Received: 5 March 2017 / Revised: 2 May 2017 / Accepted: 18 May 2017 / Published: 22 May 2017

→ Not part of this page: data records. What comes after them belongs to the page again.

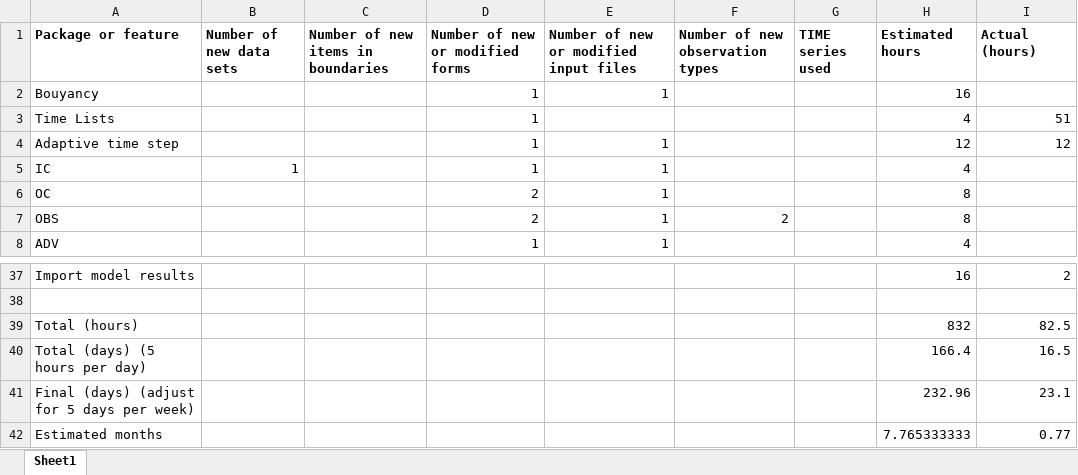
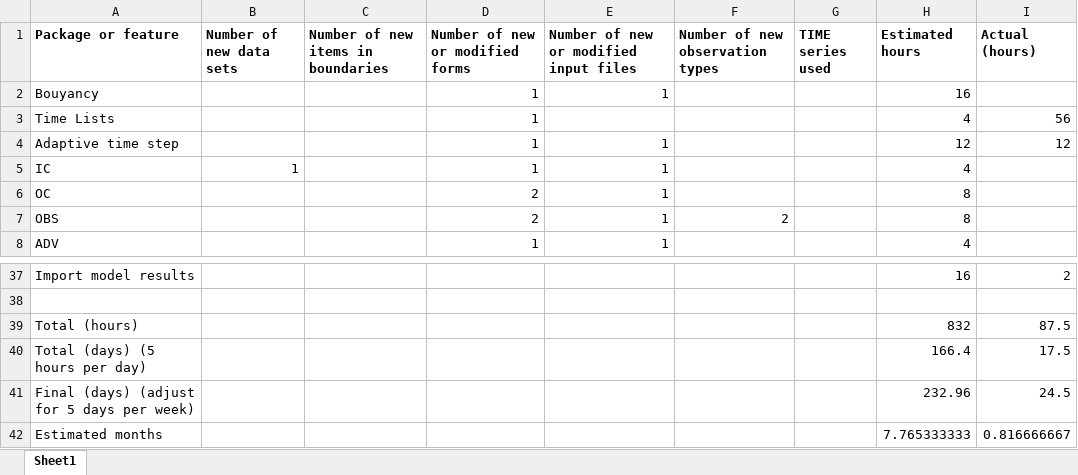
Before and after one commit to MODFLOW-USGS/ModelingTools, an Excel workbook: ModelMuse/MODFLOW 6 GWT planning.xlsx, sheet Sheet1, drawn as a sheet; only a part is shown, gaps mark what is left out; values as stored, in another font and other column widths than the file's, no borders; the diff names each change by its address in the sheet, - before the commit and + after, or states it on an @@ line.

Commit message:
Worked on allowing MF6 Time Series in Edit Feature Formula dialog box.

```diff
--- a/ModelMuse/MODFLOW 6 GWT planning.xlsx (sheet Sheet1)
+++ b/ModelMuse/MODFLOW 6 GWT planning.xlsx (sheet Sheet1)
-I3 (Actual (hours)): 51
+I3 (Actual (hours)): 56
-I39 (Actual (hours)): 82.5
+I39 (Actual (hours)): 87.5
-I40 (Actual (hours)): 16.5
+I40 (Actual (hours)): 17.5
-I41 (Actual (hours)): 23.1
+I41 (Actual (hours)): 24.5
-I42 (Actual (hours)): 0.77
+I42 (Actual (hours)): 0.816666667
```
Also changed, not shown: 25 other files.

(This article belongs to the Special Issue Social and Environmental Influences on Physical Activity Behaviours)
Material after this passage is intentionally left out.